* TASK GOAL *
Reproduce each entry below verbatim.

DATASET ENTRIES Block Start

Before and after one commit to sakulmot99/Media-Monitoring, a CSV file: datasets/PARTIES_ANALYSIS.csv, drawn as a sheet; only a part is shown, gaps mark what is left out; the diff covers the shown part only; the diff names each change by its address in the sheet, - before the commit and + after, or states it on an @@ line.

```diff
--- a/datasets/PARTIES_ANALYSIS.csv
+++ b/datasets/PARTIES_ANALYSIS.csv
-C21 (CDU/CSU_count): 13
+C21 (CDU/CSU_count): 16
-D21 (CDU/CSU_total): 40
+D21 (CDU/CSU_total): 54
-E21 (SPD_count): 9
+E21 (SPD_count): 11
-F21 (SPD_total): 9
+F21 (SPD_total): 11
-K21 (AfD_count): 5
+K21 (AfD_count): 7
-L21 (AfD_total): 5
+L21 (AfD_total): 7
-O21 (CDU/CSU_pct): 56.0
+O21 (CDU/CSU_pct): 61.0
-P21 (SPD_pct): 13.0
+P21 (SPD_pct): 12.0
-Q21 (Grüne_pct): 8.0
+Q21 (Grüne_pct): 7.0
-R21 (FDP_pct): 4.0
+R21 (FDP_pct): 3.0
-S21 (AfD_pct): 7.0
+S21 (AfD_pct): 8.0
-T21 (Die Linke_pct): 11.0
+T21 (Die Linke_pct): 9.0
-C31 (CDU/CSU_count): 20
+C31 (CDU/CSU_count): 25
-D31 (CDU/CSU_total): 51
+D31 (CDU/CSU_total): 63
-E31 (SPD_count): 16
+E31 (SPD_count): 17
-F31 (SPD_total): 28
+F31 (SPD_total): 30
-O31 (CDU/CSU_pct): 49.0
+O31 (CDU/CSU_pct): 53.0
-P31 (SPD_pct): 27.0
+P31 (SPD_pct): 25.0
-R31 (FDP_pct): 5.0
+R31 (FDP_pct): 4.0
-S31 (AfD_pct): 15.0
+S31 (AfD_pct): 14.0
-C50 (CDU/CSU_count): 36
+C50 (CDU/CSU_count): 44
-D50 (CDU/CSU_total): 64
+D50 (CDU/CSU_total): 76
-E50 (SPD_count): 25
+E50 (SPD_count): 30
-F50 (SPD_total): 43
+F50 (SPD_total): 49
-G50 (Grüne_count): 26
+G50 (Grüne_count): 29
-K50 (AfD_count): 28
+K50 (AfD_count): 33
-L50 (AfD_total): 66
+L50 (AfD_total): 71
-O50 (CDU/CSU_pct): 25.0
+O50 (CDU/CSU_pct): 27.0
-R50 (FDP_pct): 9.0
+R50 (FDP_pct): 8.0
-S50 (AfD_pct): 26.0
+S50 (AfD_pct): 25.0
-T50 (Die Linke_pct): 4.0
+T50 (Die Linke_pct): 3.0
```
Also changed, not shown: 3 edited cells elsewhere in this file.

DATASET ENTRIES Block End

* SOLUTION *
Before and after one commit to sakulmot99/Media-Monitoring, a CSV file: datasets/PARTIES_ANALYSIS.csv, drawn as a sheet; only a part is shown, gaps mark what is left out; the diff covers the shown part only; the diff names each change by its address in the sheet, - before the commit and + after, or states it on an @@ line.

```diff
--- a/datasets/PARTIES_ANALYSIS.csv
+++ b/datasets/PARTIES_ANALYSIS.csv
-C21 (CDU/CSU_count): 13
+C21 (CDU/CSU_count): 16
-D21 (CDU/CSU_total): 40
+D21 (CDU/CSU_total): 54
-E21 (SPD_count): 9
+E21 (SPD_count): 11
-F21 (SPD_total): 9
+F21 (SPD_total): 11
-K21 (AfD_count): 5
+K21 (AfD_count): 7
-L21 (AfD_total): 5
+L21 (AfD_total): 7
-O21 (CDU/CSU_pct): 56.0
+O21 (CDU/CSU_pct): 61.0
-P21 (SPD_pct): 13.0
+P21 (SPD_pct): 12.0
-Q21 (Grüne_pct): 8.0
+Q21 (Grüne_pct): 7.0
-R21 (FDP_pct): 4.0
+R21 (FDP_pct): 3.0
-S21 (AfD_pct): 7.0
+S21 (AfD_pct): 8.0
-T21 (Die Linke_pct): 11.0
+T21 (Die Linke_pct): 9.0
-C31 (CDU/CSU_count): 20
+C31 (CDU/CSU_count): 25
-D31 (CDU/CSU_total): 51
+D31 (CDU/CSU_total): 63
-E31 (SPD_count): 16
+E31 (SPD_count): 17
-F31 (SPD_total): 28
+F31 (SPD_total): 30
-O31 (CDU/CSU_pct): 49.0
+O31 (CDU/CSU_pct): 53.0
-P31 (SPD_pct): 27.0
+P31 (SPD_pct): 25.0
-R31 (FDP_pct): 5.0
+R31 (FDP_pct): 4.0
-S31 (AfD_pct): 15.0
+S31 (AfD_pct): 14.0
-C50 (CDU/CSU_count): 36
+C50 (CDU/CSU_count): 44
-D50 (CDU/CSU_total): 64
+D50 (CDU/CSU_total): 76
-E50 (SPD_count): 25
+E50 (SPD_count): 30
-F50 (SPD_total): 43
+F50 (SPD_total): 49
-G50 (Grüne_count): 26
+G50 (Grüne_count): 29
-K50 (AfD_count): 28
+K50 (AfD_count): 33
-L50 (AfD_total): 66
+L50 (AfD_total): 71
-O50 (CDU/CSU_pct): 25.0
+O50 (CDU/CSU_pct): 27.0
-R50 (FDP_pct): 9.0
+R50 (FDP_pct): 8.0
-S50 (AfD_pct): 26.0
+S50 (AfD_pct): 25.0
-T50 (Die Linke_pct): 4.0
+T50 (Die Linke_pct): 3.0
```
Also changed, not shown: 3 edited cells elsewhere in this file.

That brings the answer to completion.